◆ Records provided ◆
┌────────

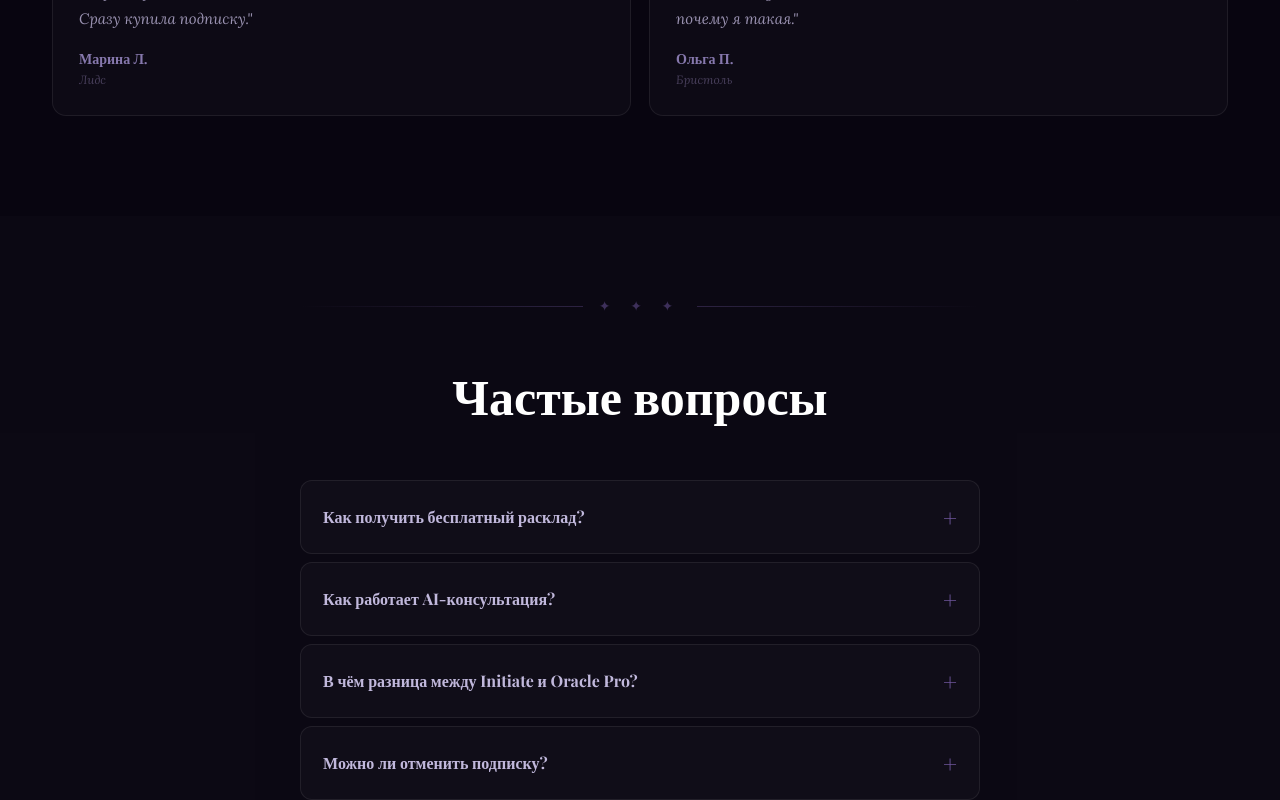
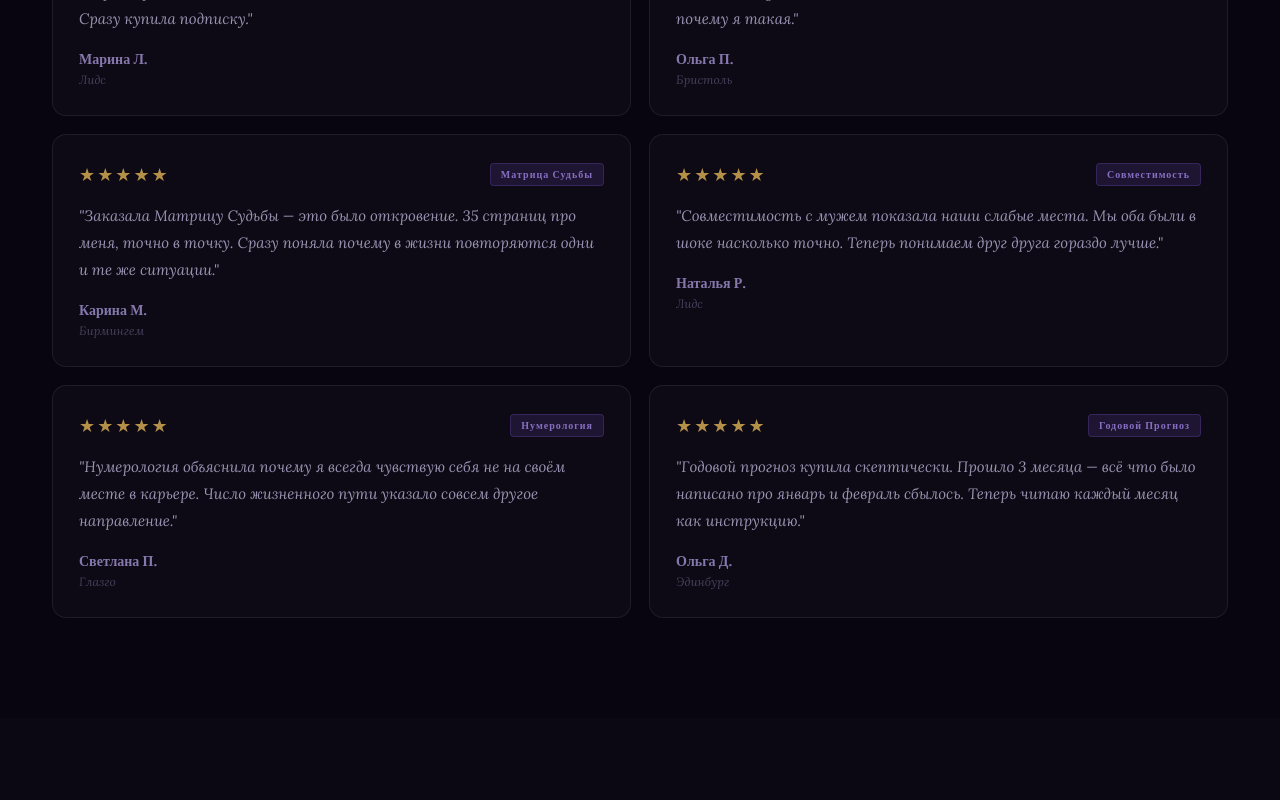
Before and after one commit to ramin555523/mystic-ai, a Next.js app: page / in a window 1280 px wide. Shown: the part 6680-7480 px from the top of the page. Built offline with nearby package versions, Linux system fonts and the light colour scheme; a web font is replaced by a local one.

Commit message:
fix dropdown link, add reviews and FAQ

```diff
--- a/src/app/page.tsx
+++ b/src/app/page.tsx
@@ -604,7 +604,7 @@ function PremiumDropdown() {
             <div style={{ fontFamily: '"Playfair Display",serif', fontSize: '11px', letterSpacing: '3px', color: 'rgba(180,140,255,0.5)', textTransform: 'uppercase' }}>Персональные PDF-отчёты</div>
           </div>
           {items.map((item, i) => (
-            <Link key={i} href="/auth/register" onClick={() => setOpen(false)} style={{
+            <Link key={i} href="#premium-reports" onClick={() => setOpen(false)} style={{
               display: 'flex', alignItems: 'center', gap: '14px', padding: '14px 16px',
               borderBottom: i < items.length - 1 ? '1px solid rgba(255,255,255,0.05)' : 'none',
               textDecoration: 'none', background: 'transparent', transition: 'background 0.2s',
@@ -671,6 +671,10 @@ export default function Home() {
     {text:'"Астрологический прогноз на месяц сбылся почти полностью. Теперь захожу каждый месяц."',name:'Наталья С.',city:'Эдинбург',stars:5,module:'Астрология'},
     {text:'"Первый расклад был бесплатным — я не ожидала такого качества. Сразу купила подписку."',name:'Марина Л.',city:'Лидс',stars:5,module:'Таро'},
     {text:'"Human Design изменил моё отношение к себе. Наконец-то понимаю почему я такая."',name:'Ольга П.',city:'Бристоль',stars:5,module:'Oracle Pro'},
+    {text:'"Заказала Матрицу Судьбы — это было откровение. 35 страниц про меня, точно в точку. Сразу поняла почему в жизни повторяются одни и те же ситуации."',name:'Карина М.',city:'Бирмингем',stars:5,module:'Матрица Судьбы'},
+    {text:'"Совместимость с мужем показала наши слабые места. Мы оба были в шоке насколько точно. Теперь понимаем друг друга гораздо лучше."',name:'Наталья Р.',city:'Лидс',stars:5,module:'Совместимость'},
+    {text:'"Нумерология объяснила почему я всегда чувствую себя не на своём месте в карьере. Число жизненного пути указало совсем другое направление."',name:'Светлана П.',city:'Глазго',stars:5,module:'Нумерология'},
+    {text:'"Годовой прогноз купила скептически. Прошло 3 месяца — всё что было написано про январь и февраль сбылось. Теперь читаю каждый месяц как инструкцию."',name:'Ольга Д.',city:'Эдинбург',stars:5,module:'Годовой Прогноз'},
   ]
 
   return (
@@ -837,6 +841,10 @@ export default function Home() {
               ['В чём разница между Initiate и Oracle Pro?','Initiate — безлимитный доступ ко всем 4 модулям. Oracle Pro добавляет PDF-отчёты, полный Human Design, приоритет и AI-память.'],
               ['Можно ли отменить подписку?','Да, в любой момент через личный кабинет. Доступ сохраняется до конца оплаченного периода.'],
               ['На каком языке консультации?','Полностью на русском языке.'],
+              ['Как работают премиум отчёты?','Вы вводите имя и дату рождения — AI составляет персональный PDF-отчёт за 5-10 минут. Матрица Судьбы и Натальная карта — 15-18 страниц, Годовой прогноз — 30-40 страниц. Оплата разовая, без подписки.'],
+              ['Насколько точны расчёты?','Все числовые расчёты (возраст, знак зодиака, числа нумерологии, матрица судьбы) выполняются программно — без ошибок AI. Наши эксперты интерпретируют уже готовые точные данные.'],
+              ['Есть ли мобильное приложение?','Сайт полностью оптимизирован для мобильных браузеров и работает как приложение. Нативное приложение для iOS и Android в разработке.'],
+              ['Что если я не удовлетворена результатом?','Напишите нам в поддержку — мы разберём ситуацию. Качество каждого отчёта важно для нас, и мы готовы повторить консультацию если что-то пошло не так.'],
             ] as [string,string][]).map(([q,a],i)=>(
               <details key={i} style={{marginBottom:'8px',border:'1px solid rgba(255,255,255,0.07)',borderRadius:'12px',background:'rgba(255,255,255,0.025)',overflow:'hidden'}}>
                 <summary style={{padding:'18px 22px',fontFamily:'"Playfair Display",serif',fontSize:'16px',fontWeight:700,color:'rgba(225,215,255,0.85)'}}>
```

└────────

◆ Task to complete ◆
Without including the pictures, copy all of the data exactly.

◆ Solution to this task ◆
Before and after one commit to ramin555523/mystic-ai, a Next.js app: page / in a window 1280 px wide. Shown: the part 6680-7480 px from the top of the page. Built offline with nearby package versions, Linux system fonts and the light colour scheme; a web font is replaced by a local one.

Commit message:
fix dropdown link, add reviews and FAQ

```diff
--- a/src/app/page.tsx
+++ b/src/app/page.tsx
@@ -604,7 +604,7 @@ function PremiumDropdown() {
             <div style={{ fontFamily: '"Playfair Display",serif', fontSize: '11px', letterSpacing: '3px', color: 'rgba(180,140,255,0.5)', textTransform: 'uppercase' }}>Персональные PDF-отчёты</div>
           </div>
           {items.map((item, i) => (
-            <Link key={i} href="/auth/register" onClick={() => setOpen(false)} style={{
+            <Link key={i} href="#premium-reports" onClick={() => setOpen(false)} style={{
               display: 'flex', alignItems: 'center', gap: '14px', padding: '14px 16px',
               borderBottom: i < items.length - 1 ? '1px solid rgba(255,255,255,0.05)' : 'none',
               textDecoration: 'none', background: 'transparent', transition: 'background 0.2s',
@@ -671,6 +671,10 @@ export default function Home() {
     {text:'"Астрологический прогноз на месяц сбылся почти полностью. Теперь захожу каждый месяц."',name:'Наталья С.',city:'Эдинбург',stars:5,module:'Астрология'},
     {text:'"Первый расклад был бесплатным — я не ожидала такого качества. Сразу купила подписку."',name:'Марина Л.',city:'Лидс',stars:5,module:'Таро'},
     {text:'"Human Design изменил моё отношение к себе. Наконец-то понимаю почему я такая."',name:'Ольга П.',city:'Бристоль',stars:5,module:'Oracle Pro'},
+    {text:'"Заказала Матрицу Судьбы — это было откровение. 35 страниц про меня, точно в точку. Сразу поняла почему в жизни повторяются одни и те же ситуации."',name:'Карина М.',city:'Бирмингем',stars:5,module:'Матрица Судьбы'},
+    {text:'"Совместимость с мужем показала наши слабые места. Мы оба были в шоке насколько точно. Теперь понимаем друг друга гораздо лучше."',name:'Наталья Р.',city:'Лидс',stars:5,module:'Совместимость'},
+    {text:'"Нумерология объяснила почему я всегда чувствую себя не на своём месте в карьере. Число жизненного пути указало совсем другое направление."',name:'Светлана П.',city:'Глазго',stars:5,module:'Нумерология'},
+    {text:'"Годовой прогноз купила скептически. Прошло 3 месяца — всё что было написано про январь и февраль сбылось. Теперь читаю каждый месяц как инструкцию."',name:'Ольга Д.',city:'Эдинбург',stars:5,module:'Годовой Прогноз'},
   ]
 
   return (
@@ -837,6 +841,10 @@ export default function Home() {
               ['В чём разница между Initiate и Oracle Pro?','Initiate — безлимитный доступ ко всем 4 модулям. Oracle Pro добавляет PDF-отчёты, полный Human Design, приоритет и AI-память.'],
               ['Можно ли отменить подписку?','Да, в любой момент через личный кабинет. Доступ сохраняется до конца оплаченного периода.'],
               ['На каком языке консультации?','Полностью на русском языке.'],
+              ['Как работают премиум отчёты?','Вы вводите имя и дату рождения — AI составляет персональный PDF-отчёт за 5-10 минут. Матрица Судьбы и Натальная карта — 15-18 страниц, Годовой прогноз — 30-40 страниц. Оплата разовая, без подписки.'],
+              ['Насколько точны расчёты?','Все числовые расчёты (возраст, знак зодиака, числа нумерологии, матрица судьбы) выполняются программно — без ошибок AI. Наши эксперты интерпретируют уже готовые точные данные.'],
+              ['Есть ли мобильное приложение?','Сайт полностью оптимизирован для мобильных браузеров и работает как приложение. Нативное приложение для iOS и Android в разработке.'],
+              ['Что если я не удовлетворена результатом?','Напишите нам в поддержку — мы разберём ситуацию. Качество каждого отчёта важно для нас, и мы готовы повторить консультацию если что-то пошло не так.'],
             ] as [string,string][]).map(([q,a],i)=>(
               <details key={i} style={{marginBottom:'8px',border:'1px solid rgba(255,255,255,0.07)',borderRadius:'12px',background:'rgba(255,255,255,0.025)',overflow:'hidden'}}>
                 <summary style={{padding:'18px 22px',fontFamily:'"Playfair Display",serif',fontSize:'16px',fontWeight:700,color:'rgba(225,215,255,0.85)'}}>
```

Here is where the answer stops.